For each beam, create planes aligned to its axis, then test the distance to each of the faces to those planes. Since the planes should be parallel to the faces, two of the planes intersect and thus have distance 0. For the indents, there will be only one intersection, so you can filter those surfaces out.
Maybe testing against the bounding box faces instead?
surfselect.dyn (27.6 KB)
Any surface on the outside will necessarily intersect 3 surfaces of the bounding box, whereas any surface not on the outside will not. This should be universally true and not require any twiddle factor.
@nguyenvietthanh27059 it occurs to me you might not get notified if I edit my post, but see above
I am trying. Thank you very much
Hello @ROY !
I’m having a problem. The node “Geometry.DoesIntersect” gives the false result when i work with multiple sublist at input. It is true when I have 1 sublist at the input
Where are all these sublists coming from? Are you splitting up the surfaces further? Because that would throw a spanner into the workings of this since the number of intersections per outside surface is then no longer a given as it’s no longer a good approximation of a cuboid…
With different levels you might still get the appropriate results but it’ll take some fiddling.
for the first option my best guess is its only comparing between first two items of the lists.
I think you should take each surface of bounding box at a time and use lacing to longest.
what you say @mellouze @Avz?
@ROY it really depends on how his lists are organised and why they are that way… The bounding box really shouldn’t be more than just a list of 6 surfaces. It looks like maybe it’s the surfaces of two bounding boxes, split up into sublists by orientation (e.g. top/bottom/left/right/front/back) but that would be a real headache to work with.
A different solution might be getting points on each surface and then comparing the surface normal at those points against the position of the points, so that if the normal is pointing towards -Z, then if the Z-coordinate is equal, the surface is on the outside. A bit easier said than done but more robust at least?
I think this should be a more robust way of finding the outer surfaces…
I’m assigning each surface a point (in the middle, or at least not at any corner or edge, that’s important), testing the distance of each of those points to each of the bounding box surfaces, and then just filtering out the surfaces for which that’s not true… This way it’s orientation independent and it shouldn’t matter how many surfaces touch.
Will need some adjustments if you want to feed it multiple objects at a time, though.
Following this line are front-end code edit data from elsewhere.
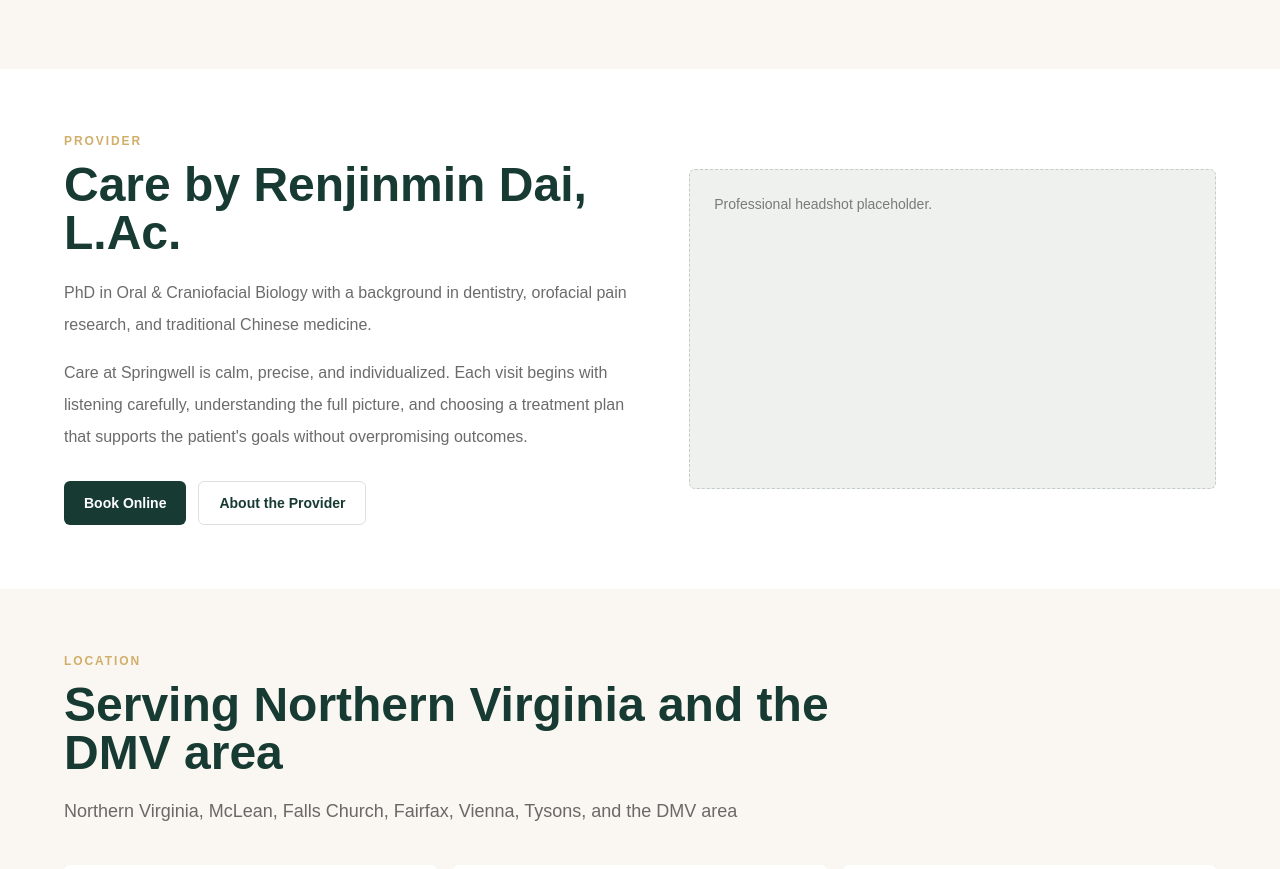
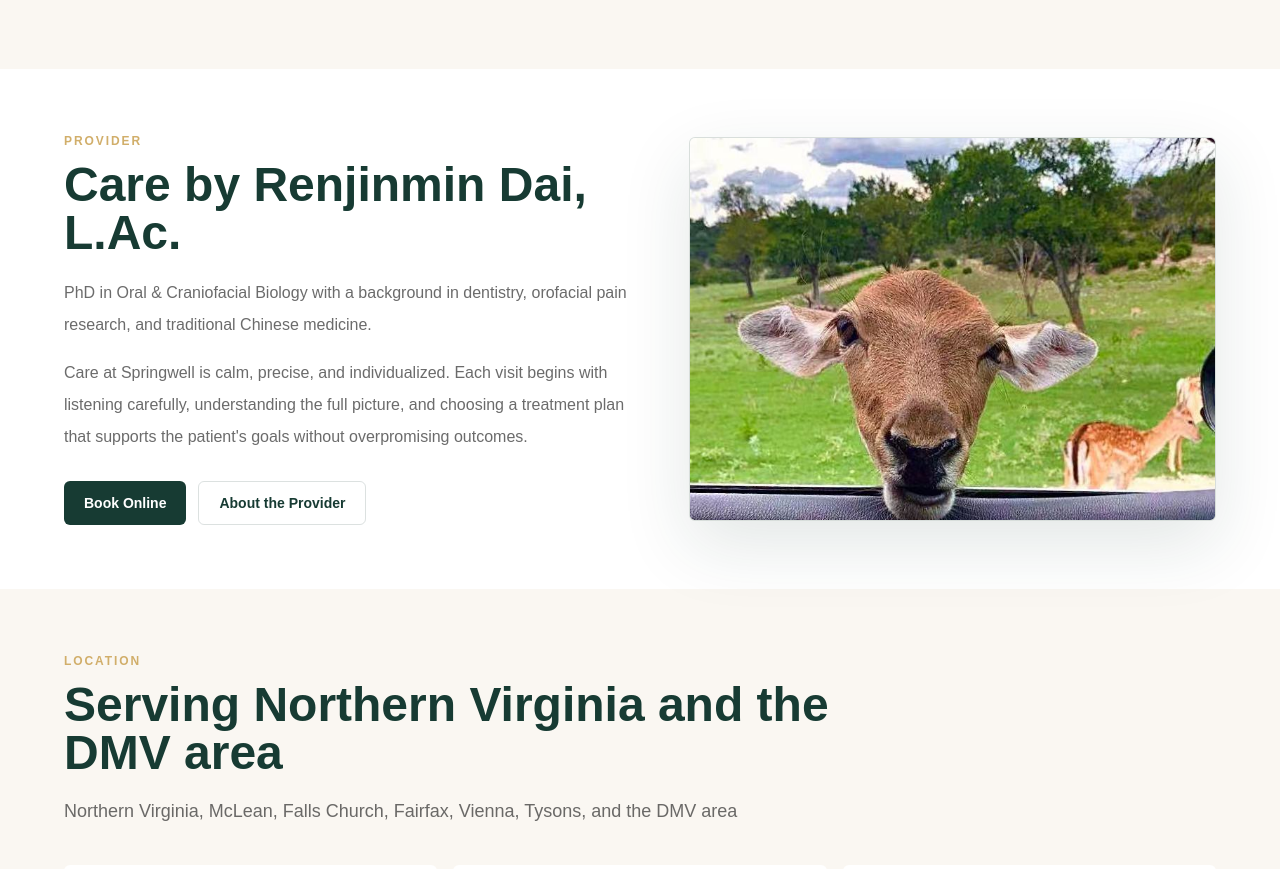
Before and after one commit to ryantao1114/springwell-website, a Next.js app: page / in a window 1280 px wide. Shown: the part 1060-1929 px from the top of the page. Built offline with nearby package versions, Linux system fonts and the light colour scheme; no server answers.

Commit message:
Add provider image

```diff
--- a/app/about/page.tsx
+++ b/app/about/page.tsx
@@ -1,5 +1,6 @@
 import type { Metadata } from "next";
 import { CTASection } from "@/components/CTASection";
+import { ProviderImage } from "@/components/ProviderImage";
 import { SectionHeading } from "@/components/SectionHeading";
 import { pageMetadata } from "@/content/metadata";
 import { site } from "@/content/site";
@@ -15,9 +16,7 @@ export default function AboutPage() {
     <>
       <section className="bg-ivory px-5 py-16 md:py-24">
         <div className="mx-auto grid max-w-6xl gap-10 md:grid-cols-[0.9fr_1.1fr] md:items-center">
-          <div className="min-h-96 rounded-md border border-dashed border-forestDeep/20 bg-sage/20 p-6 text-sm text-charcoal/60">
-            Professional headshot placeholder.
-          </div>
+          <ProviderImage />
           <div>
             <p className="text-xs font-bold uppercase tracking-[0.16em] text-champagne">About the provider</p>
             <h1 className="mt-3 text-4xl font-semibold leading-tight text-forestDeep md:text-6xl">
--- a/app/page.tsx
+++ b/app/page.tsx
@@ -3,6 +3,7 @@ import Link from "next/link";
 import { BookingButton } from "@/components/BookingButton";
 import { CTASection } from "@/components/CTASection";
 import { Hero } from "@/components/Hero";
+import { ProviderImage } from "@/components/ProviderImage";
 import { SectionHeading } from "@/components/SectionHeading";
 import { pageMetadata } from "@/content/metadata";
 import { featuredServices } from "@/content/services";
@@ -61,9 +62,7 @@ export default function HomePage() {
               </Link>
             </div>
           </div>
-          <div className="min-h-80 rounded-md border border-dashed border-forestDeep/20 bg-sage/20 p-6 text-sm text-charcoal/60">
-            Professional headshot placeholder.
-          </div>
+          <ProviderImage />
         </div>
       </section>
 
--- /dev/null
+++ b/components/ProviderImage.tsx
@@ -0,0 +1,22 @@
+import Image from "next/image";
+import { site } from "@/content/site";
+
+type ProviderImageProps = {
+  className?: string;
+};
+
+export function ProviderImage({ className = "" }: ProviderImageProps) {
+  return (
+    <div
+      className={`relative min-h-80 overflow-hidden rounded-md border border-forestDeep/10 bg-sage/20 shadow-soft md:min-h-96 ${className}`}
+    >
+      <Image
+        alt="Springwell provider image"
+        className="object-cover"
+        fill
+        sizes="(min-width: 768px) 45vw, 100vw"
+        src={site.provider.headshotImage}
+      />
+    </div>
+  );
+}
--- a/content/site.ts
+++ b/content/site.ts
@@ -18,7 +18,8 @@ export const site = {
     background:
       "PhD in Oral & Craniofacial Biology with a background in dentistry, orofacial pain research, and traditional Chinese medicine.",
     philosophy:
-      "Care at Springwell is calm, precise, and individualized. Each visit begins with listening carefully, understanding the full picture, and choosing a treatment plan that supports the patient's goals without overpromising outcomes."
+      "Care at Springwell is calm, precise, and individualized. Each visit begins with listening carefully, understanding the full picture, and choosing a treatment plan that supports the patient's goals without overpromising outcomes.",
+    headshotImage: "/images/provider-headshot.jpg"
   },
   seoKeywords: [
     "Acupuncture in Northern Virginia",
```
Also changed, not shown: public/images/provider-headshot.jpg (added).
surfselect2.dyn (51.0 KB)
BoundingBox intersection will give a false positive for an angled beam. If you think that will be an issue, there are two other options to explore below. Both assume that your sides are perfectly vertical.
Filter first by normals with no Z value to get ride of your top and bottom surface. Then get the point at each surfaces’s 0.5, 0.5 parameter and ask if they intersect the edge planes noted by @ROY above. This may be less computationally heavy as it doesn’t make as much geometry.
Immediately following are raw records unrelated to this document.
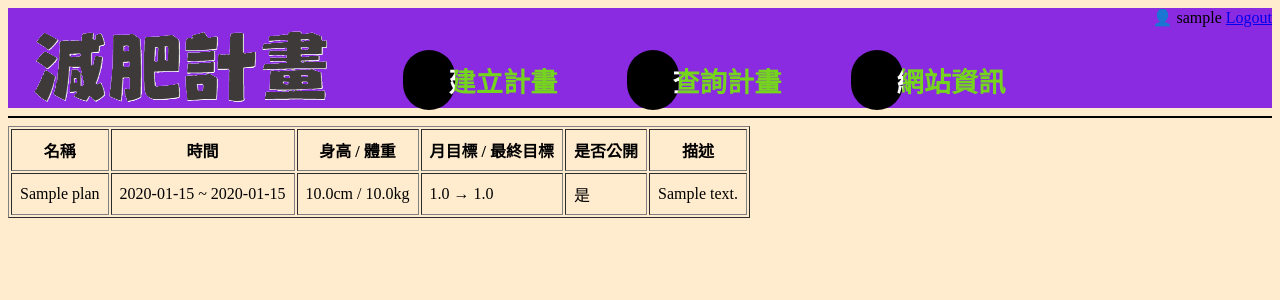
After one commit to ananbbnn/django_losefatplan, a Django app: page /plan/view_plan/ in a window 1280 px wide. The commit adds this page. Shown: the top 300 px of the page. Run offline with Django 5.2, Linux system fonts and the light colour scheme; a user stored in the database is signed in; tables that the repository leaves empty hold one stand-in row (values such as "Sample post").

Commit message:
可檢視自己帳號的計畫

```diff
--- a/home/templates/home/home_page.html
+++ b/home/templates/home/home_page.html
@@ -8,5 +8,5 @@
 {% endblock %}
 
 {% block body %}
-<h1>test123</h1>
+<h1>我是首頁喔!!!</h1>
 {% endblock %}
--- /dev/null
+++ b/plan/templates/plan/view_plan.html
@@ -0,0 +1,38 @@
+{% extends "base.html" %}
+
+{% block title %}
+減肥計畫-檢視計畫
+{% endblock %}
+
+{% block style %}
+
+{% endblock %}
+
+
+{% block body %}
+{% if plans %}
+<table border="1" cellpadding="8">
+    <tr>
+        <th>名稱</th>
+        <th>時間</th>
+        <th>身高 / 體重</th>
+        <th>月目標 / 最終目標</th>
+        <th>是否公開</th>
+        <th>描述</th>
+    </tr>
+    {% for plan in plans %}
+    <tr>
+        <td>{{ plan.name }}</td>
+        <td>{{ plan.start_time|date:"Y-m-d" }} ~ {{ plan.end_time|date:"Y-m-d" }}</td>
+        <td>{{ plan.height }}cm / {{ plan.weight }}kg</td>
+        <td>{{ plan.month_target }} → {{ plan.final_target }}</td>
+        <td>{{ plan.private|yesno:"否,是" }}</td>
+        <td>{{ plan.description|default:"(無)" }}</td>
+    </tr>
+    {% endfor %}
+</table>
+{% else %}
+<p>你尚未建立任何計畫。</p>
+{% endif %}
+
+{% endblock %}
--- a/plan/urls.py
+++ b/plan/urls.py
@@ -16,10 +16,12 @@ Including another URLconf
 """
 from django.contrib import admin
 from django.urls import path
-from .views import create_plan
+from .views import create_plan, view_plan
 
 
 urlpatterns = [
     path('create_plan/', create_plan, name='create_plan'),
+    path('view_plan/', view_plan, name='view_plan'),
+
 
 ]
--- a/plan/views.py
+++ b/plan/views.py
@@ -1,5 +1,6 @@
 from django.shortcuts import render, redirect
 from .models import Plan
+from django.contrib.auth.decorators import login_required
 # Create your views here.
 
 def create_plan(request):
@@ -35,3 +36,17 @@ def create_plan(request):
     else:
         # Render the plan creation form
         return render(request, 'plan/create_plan.html')
+
+
+
+@login_required
+def view_plan(request):
+    """
+    View to display a specific plan.
+    """
+    user = request.user
+    plans = Plan.objects.filter(user=user).order_by('-start_time')
+    if not plans:
+        return redirect('create_plan')
+
+    return render(request, 'plan/view_plan.html', {'plans': plans})
--- a/templates/base.html
+++ b/templates/base.html
@@ -82,7 +82,7 @@
         <nav class="navigation">
             <ul>
                 <a href="{% url 'create_plan' %}"><li><span>建立計畫</span></li></a>
-                <a href="#"><li><span>查詢計畫</span></li></a>
+                <a href="{% url 'view_plan' %}"><li><span>查詢計畫</span></li></a>
                 <a href="#"><li><span>網站資訊</span></li></a>
             </ul>
         </nav>
--- a/絕望的代辦事項.txt
+++ b/絕望的代辦事項.txt
@@ -9,7 +9,7 @@
 首頁:
     使用網站教學、youtube影片崁入
 建立計畫:
-    按下Submit後將計畫資料填入資料表****
+    按下Submit後將計畫資料填入資料表(Done)
     填入的資料修改
     - 最後加上備註事項(Done)
     - 密碼欄位改成公開/不公開選項(Done)
```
Get the point and normal at the midpoint of each surface. Filter out point/normal combinations which don’t have a 0 z value. Then draw a line by start point, vector, and distance by each point/vector combo, using the beams length or a large number as the distance. Then use a geometry.intersects to test for intersections between each line and the original solid. If they intersect than the surface is internal. If not than the surface is external.
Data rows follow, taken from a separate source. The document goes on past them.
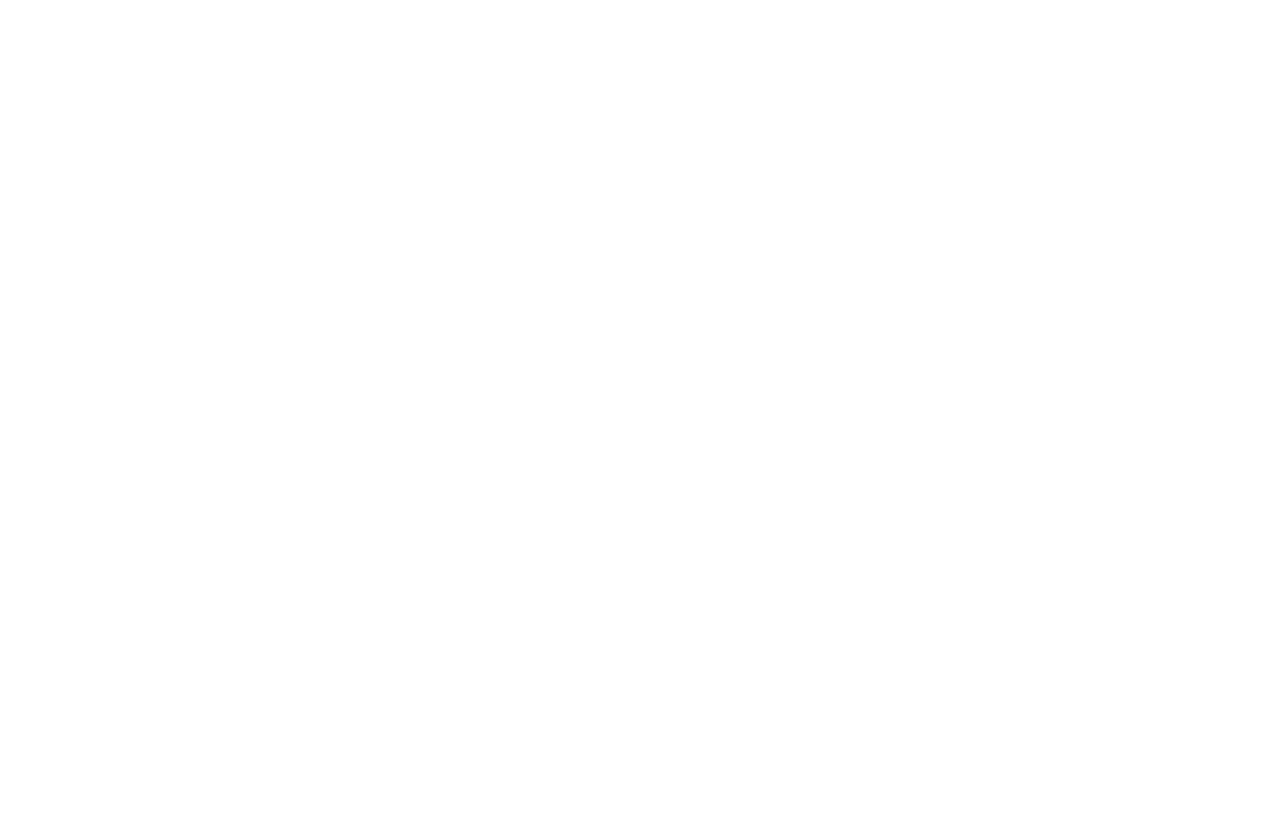
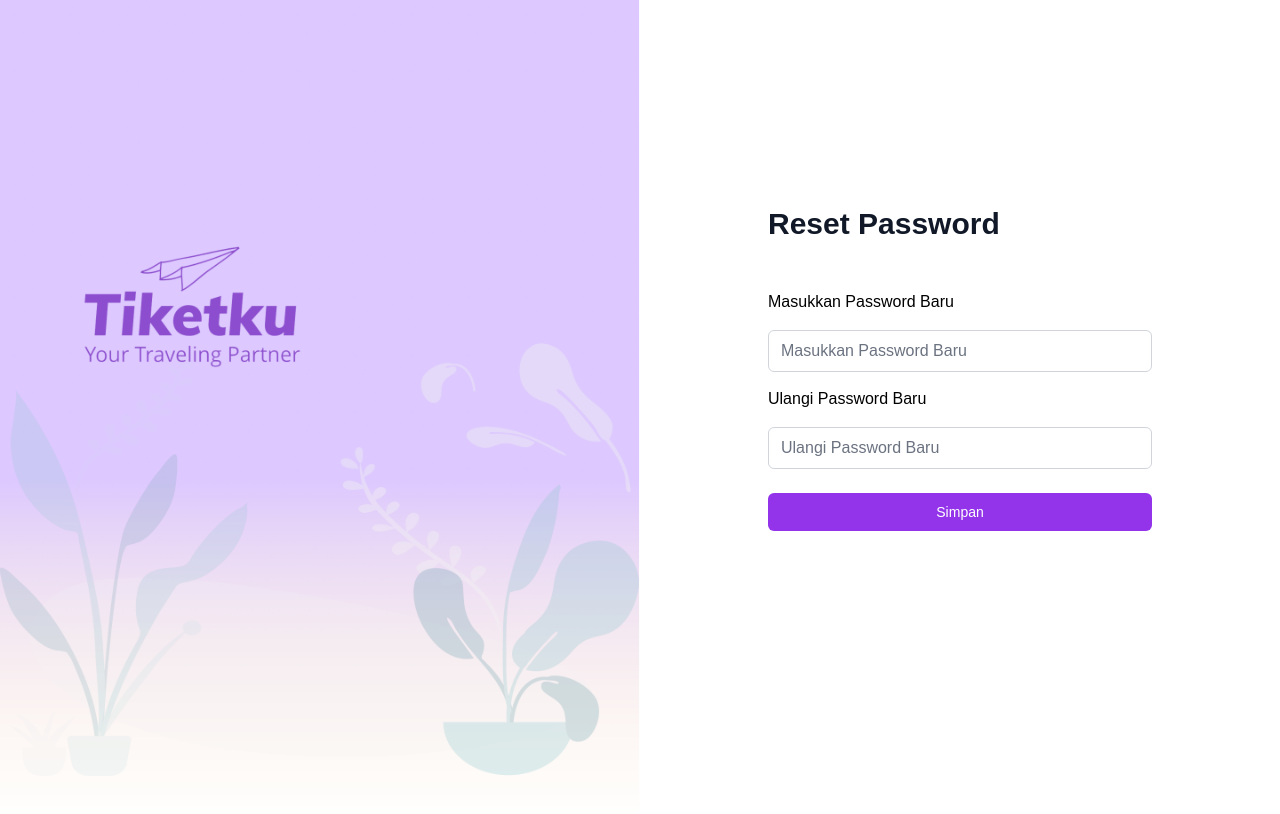
Before and after one commit to TerbangIn/FE-TerbangIn, a React (Create React App) app: page /reset in a window 1280 px wide. Before the commit this address had no page. Shown: the top 814 px of the page. Built offline with nearby package versions, Linux system fonts and the light colour scheme.

Commit message:
update slicing reset pw

```diff
--- a/src/App.js
+++ b/src/App.js
@@ -4,10 +4,13 @@
 import Login from "./pages/login";
 import Signup from "./pages/signup";
 import OTP from "./pages/otp";
+import ResetPasswordPage from "./pages/resetPassword";
+
 //theme
 import "primereact/resources/themes/lara-light-indigo/theme.css";
 //core
 import "primereact/resources/primereact.min.css";
+import ResetPassword from "./components/resetPassword";
 
 function App() {
   return (
@@ -20,6 +23,7 @@
             <Route path="/" element={<Login />} />
             <Route path="/signup" element={<Signup />} />
             <Route path="/otp" element={<OTP />} />
+            <Route path="/reset" element={<ResetPasswordPage />} />
           </Routes>
         </BrowserRouter>
       </div>
--- a/src/components/input.jsx
+++ b/src/components/input.jsx
@@ -25,7 +25,7 @@
             </label>
             {isLogin ?
             <div className="text-sm text-right w-full">
-            <a href='/otp' className="font-medium text-purple-600 hover:text-purple-500">
+            <a href='/reset' className="font-medium text-purple-600 hover:text-purple-500">
                 Lupa Kata Sandi
             </a>
 
--- /dev/null
+++ b/src/components/resetPassword.jsx
@@ -0,0 +1,121 @@
+import { useEffect } from 'react';
+import { useState } from 'react';
+import { resetPasswordFields } from "../constants/formFields";
+import FormAction from "./formAction";
+// import FormExtra from "./formExtra";
+import { authService, storageService } from "../services";
+
+import Input from "./input";
+
+const fields=resetPasswordFields;
+let fieldsState = {};
+fields.forEach(field=>fieldsState[field.id]='');
+
+export default function ResetPassword(){
+    const [passwordBaru, setPasswordBaru] = useState("");
+  const [confirmPasswordBaru, setConfirmPasswordBaru] = useState("");
+// let username = "";
+// let password = "";
+    const [resetState,setResetState]=useState(fieldsState);
+
+    const handleChange=(e)=>{
+        setResetState({...resetState,[e.target.id]:e.target.value})
+       if(e.target.name === "password-baru"){
+        setPasswordBaru(e.target.value);
+        // username = e.target.value;
+       }else if(e.target.name === "confirm-password-baru"){
+        setConfirmPasswordBaru(e.target.value);
+        // password = e.target.value;
+       }
+    // console.log(typeof e.target.name);
+
+    }
+
+    const handleSubmit=(e)=>{
+        e.preventDefault();
+    // console.log({username,password});
+    const request = {
+        passwordBaru: passwordBaru,
+        confirmPasswordBaru: confirmPasswordBaru,
+      };
+
+      authService
+    //   .login(request)
+    //   .then((resp) => {
+        // console.log("resp", resp);
+        const response = resp.data;
+        storageService.setToken(resp.data.token);
+        // dispatch(setUser(resp.data));
+        console.log(response)
+
+        if(response){
+            // if(response.status === "failed"){
+            //     alert(response.message);
+            // }else{
+            alert(response.status);
+            // }
+            // console.log(response.status)
+        }
+
+    //   }).catch((error) => alert(error.response.data.message));
+        // authenticateUser();
+    }
+
+//Handle Login API Integration here
+// const authenticateUser = () =>{
+
+
+//     const endpoint=`https://api.loginradius.com/identity/v2/auth/login?apikey=${apiKey}`;
+//      fetch(endpoint,
+//          {
+//          method:'POST',
+//          headers: {
+//          'Content-Type': 'application/json'
+//          },
+//          body:JSON.stringify(loginFields)
+//          }).then(response=>response.json())
+//          .then(data=>{
+//             //API Success from LoginRadius Login API
+//          })
+//          .catch(error=>console.log(error))
+
+// }
+// console.log(username);
+
+// useEffect(() => {
+//     console.log(username);
+
+// }, [username,password])
+
+    return(
+        <form className="mt-8 space-y-6" onSubmit={handleSubmit}>
+        <div className="-space-y-px">
+            {
+                fields.map(field=>
+                        <Input
+                            // heading="aaaaaa"
+                            // isResetPassword={field.isResetPassword}
+                            key={field.id}
+                            handleChange={handleChange}
+                            value={resetState[field.id]}
+                            labelText={field.labelText}
+                            labelFor={field.labelFor}
+                            id={field.id}
+                            name={field.name}
+                            type={field.type}
+                            isRequired={field.isRequired}
+                            placeholder={field.placeholder}
+                    />
+                )
+            }
+        </div>
+        {/* <label
+            for="email"
+            className="block text-sm font-semibold text-gray-800"
+        >Email</label> */}
+
+        <FormAction href="/otp" handleSubmit={handleSubmit} text="Simpan"/>
+
+      </form>
+    )
+}
--- a/src/constants/formFields.jsx
+++ b/src/constants/formFields.jsx
@@ -55,14 +55,37 @@
     },
     {
         labelText:"Password",
+        labelFor:"password",
+        id:"password",
+        name:"password",
+        type:"password",
+        autoComplete:"password",
+        isRequired:true,
+        placeholder:"Buat Password"
+    }
+]
+
+const resetPasswordFields=[
+    {
+        labelText:"Masukkan Password Baru",
+        labelFor:"password",
+        id:"password",
+        name:"password",
+        type:"password",
+        autoComplete:"password",
+        isRequired:true,
+        placeholder:"Masukkan Password Baru"
+    },
+    {
+        labelText:"Ulangi Password Baru",
         labelFor:"confirm-password",
         id:"confirm-password",
         name:"confirm-password",
         type:"password",
         autoComplete:"confirm-password",
         isRequired:true,
-        placeholder:"Buat Password"
+        placeholder:"Ulangi Password Baru"
     }
 ]
 
-export {loginFields,signupFields}
+export {loginFields,signupFields,resetPasswordFields}
--- a/src/pages/Beranda/Beranda.jsx
+++ /dev/null
@@ -1,14 +0,0 @@
-import React from 'react'
-
-function Beranda() {
-  return (
-    <>
-      <Navbar/>
-      <Banner/>
-      <Jadwal/>
-      <Category/>
-    </>
-  )
-}
-
-export default Beranda
--- a/src/pages/otp.jsx
+++ b/src/pages/otp.jsx
@@ -6,6 +6,7 @@
 // import { InputText } from 'primereact/inputtext';
 import './otp.css'
 import Logo from './logo.png'
+// import Navbar from '../components/navbar';
 
 function OTP() {
     const handleSubmit=(e)=>{
@@ -17,14 +18,14 @@
       const items = [
         {
             // label: 'File',
-            icon: 'pi pi-fw pi-file'
+            icon: 'pi pi-fw pi-file co'
         }]
 // width: 98px;
 // height: 53px;
 // left: 128px;
 // top: 15px;
 
-        const start = <img alt="logo" src={Logo} height="10" className="mr-2 h-53px w-98px"></img>;
+        const start = <img alt="logo" src={Logo} height="5" className="mr-2 h-13px w-28px"></img>;
 
 
     return(
@@ -33,6 +34,7 @@
         {/* <Button icon='pi pi-fw pi-file' className="" text label=""/> */}
         <div className="card">
             <Menubar model={items} start={start} />
+            {/* <Navbar/> */}
         </div>
             <label className='text-3xl text-left font-extrabold text-gray-900'>Masukkan OTP</label>
             <h2>Ketik 6 digit kode yang dikirimkan ke {}</h2>
--- /dev/null
+++ b/src/pages/resetPassword.jsx
@@ -0,0 +1,28 @@
+import Header from '../components/header'
+// import Login from '../components/login'
+import ResetPassword from '../components/resetPassword';
+import Logo from './tiketku.png'
+import { Image } from 'primereact/image';
+
+export default function ResetPasswordPage(){
+    return(
+        <div className="flex items-center h-screen ">
+            <div className='w-3/6'>
+
+            <Image className="image" src={Logo} alt="Image" width='' />
+            </div>
+            <div className='flex flex-col w-3/6  px-32'>
+                <label className="text-3xl text-left font-extrabold text-gray-900">Reset Password</label>
+                <ResetPassword/>
+                <Header
+                    // heading="Masuk"
+                    // labelText="aaaaaaaaaaaa"
+                    // paragraph="Belum punya akun? "
+                    // linkName="Daftar di sini"
+                    // linkUrl="/signup"
+                />
+
+            </div>
+        </div>
+    )
+}
```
You mean that by “axis aligned”, the bounding box description is referring to the world axis, not the local axis? That’s really unpleasant… Good to know for future reference.
For the second solution there’s no reason to filter the Z-value, I think. It should work perfectly well for any angle that way, shouldn’t it?
Some potential issues in cases where the cut isn’t all the way through the beam in more than one axis, though, but if there are no such cases then I’d say it’s good?
PS I’m not ROY